Review of 'Freydis and Gudrid': This ancient Icelandic musical hits some right notes, misses some

A historic tale, set to music and lyrics, of a merchant tribe that traverses Iceland, Greenland and “Vinland”.

Jun 1, 2024 - 12:09
Jun 1, 2024 - 13:56
Review of 'Freydis and Gudrid': This ancient Icelandic musical hits some right notes, misses some

Freydis and Gudrid: This ancient Icelandic song is not music to all ears

Cast: Micaela Oeste, Kirsten Chambers, Bray Wilkins, Daniel Klein, Samuel Druhora, Bryan Glenn Davis, Raymon Geis, Rocky Duval, Michelle Jennings, Flavius Druhora, Rache Yazzie, Luis Ramos, Leo Kubota, Benairen Kane

Critic’s Rating: 3 Stars out of 5

Director: Jeffre Leiser

Duration: 1 hour, 55 minutes

Genre: Musical, Drama, History

Language: English

Release: 2024

What’s it about?

A historic tale, set to music and lyrics, of a merchant tribe that traverses Iceland, Greenland and “Vinland”.


Musical films are hard to come by these days, so Freydis and Gudrid makes for quite a welcome entry to the genre. However, this melodious celluloid venture which draws from the Icelandic sagas of the 11th Century, doesn’t always hit the right notes. Yes, love, war and travel figure in this narrative of merchants and Vikings, while themes of loyalty and revenge also play a significant role. But while conveyed in operatic-style vocals by classically-trained singers who work with articulate lyrics, the film’s musical rendering is at best uneven. Fans of Opera might be enthused while those who aren’t, could experience tedium at times.

In the year 1004 A.D., a tradesman named Haki (Raymon Geis) arrives on the shores of Brattahlid, Greenland as a bearer of bad news.
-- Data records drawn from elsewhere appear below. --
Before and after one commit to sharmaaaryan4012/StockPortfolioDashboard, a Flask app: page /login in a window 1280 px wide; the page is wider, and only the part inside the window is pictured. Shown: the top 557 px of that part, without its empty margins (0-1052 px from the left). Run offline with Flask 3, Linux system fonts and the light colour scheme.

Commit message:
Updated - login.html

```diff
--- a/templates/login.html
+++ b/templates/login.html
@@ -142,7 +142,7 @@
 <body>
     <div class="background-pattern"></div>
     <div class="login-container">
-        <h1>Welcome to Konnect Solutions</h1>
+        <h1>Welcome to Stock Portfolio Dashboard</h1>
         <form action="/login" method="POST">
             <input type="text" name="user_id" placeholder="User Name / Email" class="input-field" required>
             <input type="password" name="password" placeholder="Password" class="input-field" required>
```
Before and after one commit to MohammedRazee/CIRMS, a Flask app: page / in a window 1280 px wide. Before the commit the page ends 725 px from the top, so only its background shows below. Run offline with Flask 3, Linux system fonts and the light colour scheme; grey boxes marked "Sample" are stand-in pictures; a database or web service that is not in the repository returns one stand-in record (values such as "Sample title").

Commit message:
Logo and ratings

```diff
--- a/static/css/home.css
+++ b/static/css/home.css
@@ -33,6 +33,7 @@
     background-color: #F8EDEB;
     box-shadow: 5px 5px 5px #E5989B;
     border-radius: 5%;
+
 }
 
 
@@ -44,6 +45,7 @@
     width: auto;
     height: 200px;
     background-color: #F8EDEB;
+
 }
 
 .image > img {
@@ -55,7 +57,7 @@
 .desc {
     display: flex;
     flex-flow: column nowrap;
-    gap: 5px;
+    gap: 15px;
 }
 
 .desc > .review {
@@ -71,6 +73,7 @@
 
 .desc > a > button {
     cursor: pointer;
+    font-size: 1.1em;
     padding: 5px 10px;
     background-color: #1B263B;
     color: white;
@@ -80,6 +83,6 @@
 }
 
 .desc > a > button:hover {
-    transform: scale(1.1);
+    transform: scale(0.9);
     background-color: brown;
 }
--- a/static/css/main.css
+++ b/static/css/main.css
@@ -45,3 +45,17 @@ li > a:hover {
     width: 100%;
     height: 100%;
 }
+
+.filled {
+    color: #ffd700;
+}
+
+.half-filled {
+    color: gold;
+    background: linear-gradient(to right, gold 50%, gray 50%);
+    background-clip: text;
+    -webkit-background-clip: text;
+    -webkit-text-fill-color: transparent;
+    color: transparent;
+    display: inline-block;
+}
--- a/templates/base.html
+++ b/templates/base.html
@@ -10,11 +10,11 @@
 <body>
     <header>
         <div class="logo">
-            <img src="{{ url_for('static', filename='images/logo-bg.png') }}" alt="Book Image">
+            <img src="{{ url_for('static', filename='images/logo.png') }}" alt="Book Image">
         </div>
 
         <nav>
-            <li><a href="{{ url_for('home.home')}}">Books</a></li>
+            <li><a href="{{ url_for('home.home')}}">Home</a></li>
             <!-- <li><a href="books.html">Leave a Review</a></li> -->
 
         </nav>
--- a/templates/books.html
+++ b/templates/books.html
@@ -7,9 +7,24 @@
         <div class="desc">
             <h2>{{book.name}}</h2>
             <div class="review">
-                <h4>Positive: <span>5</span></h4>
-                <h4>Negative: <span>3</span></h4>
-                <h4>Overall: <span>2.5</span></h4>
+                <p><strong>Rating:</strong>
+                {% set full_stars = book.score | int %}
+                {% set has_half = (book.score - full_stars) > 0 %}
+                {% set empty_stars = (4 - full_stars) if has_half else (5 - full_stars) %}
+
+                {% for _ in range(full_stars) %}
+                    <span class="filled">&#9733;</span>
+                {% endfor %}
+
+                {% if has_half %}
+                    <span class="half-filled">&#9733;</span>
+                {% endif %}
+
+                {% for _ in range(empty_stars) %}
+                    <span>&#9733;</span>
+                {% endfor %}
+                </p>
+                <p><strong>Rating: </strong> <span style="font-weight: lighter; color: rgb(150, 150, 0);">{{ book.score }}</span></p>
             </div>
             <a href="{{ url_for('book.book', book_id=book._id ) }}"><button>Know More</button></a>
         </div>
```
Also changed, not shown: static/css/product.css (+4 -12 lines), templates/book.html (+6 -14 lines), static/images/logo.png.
Vald, the leader of their mission to neighbouring Vindland, has been killed in battle with a warring tribe. Vald’s death leaves his father Erik (Bryan Glenn Davis) grief-stricken while the former’s friend Karlefsni (Bray Wilkins) seethes with a desire for revenge, as does Vald’s sister Freydis (Kirsten Chambers). While the patriarch approves of Karlefsni’s plan to return to the embattled location, he disallows his only other son Leif (Samuel Druhora) from tagging along, as he doesn’t want to imperil the family lineage. Meawhile, Karlefsni reluctantly allows his loving wife Gudrid (Micaela Oeste) and the wily Freydis to join in on the voyage.

The group encounter formidble sea waves, but their sturdy "steedy" gets them to Vinland in one piece. On coming into contact with native inhabitants there, Karlesfsni and Co. are in for something of a surprise. Trade appears to be taking the place of conflict. However, the embittered Freydis and her male ally Thorvard (Daniel Klein) are desperate to uncover the truth behind Vald’s demise and take the guilty to task. Suspecting that one of their own had conspired with the natives to kill Vald, the duo hatches an ugly scheme. When matters come to a head, a disillusioned Karlefsni brings back his team to Brattahlid. On arriving, he is warmly greeted by Vald’s brother Leif.

However, the bonhomie soon turns to animosity with startling revelations abound involving Karlesfni, Leif, Gudrid and Freydis. To add to the anguish and resentment, Thorvard finds himself at the receiving end of nasty accusations. Will all the concerned people pick up the pieces of their broken relationship? This tale is crafted well enough to keep the audience wondering. There is also enough of varied human emotion here to evoke sympathy and empathy.

The singers’ several elongated notes in overbearing vibrato and occasionally overlapping vocals bog down the narrative. Hence, dramatic scenes are longer when they could have been shorter and tighter. However, composer-writer-director Jeffrey Leiser has decidedly made a novel kind of film whose sweeping cinematography, detailed production design and accurate costumes serve as its plusses. These help to transport the audience to an ancient era in a relatively remote corner of the world. Freydis and Gurdrid sings the song of the Scandinavian people. Now, if only the music was more appealing for the viewers to not just sing along during the film but also remember it long after the end credits roll. After all, isn't that what musicals are all about?

Ronak Kotecha Senior Journalist and seasoned content creator with 18-years-experience at channels like Times Now, NewsX, Zoom and Radio City. Now, Rotten Tomatoes accredited global critic for the Times of India and BBC India Correspondent in Dubai. Talk show host at Talk100.3, tune in weekdays at 11 am on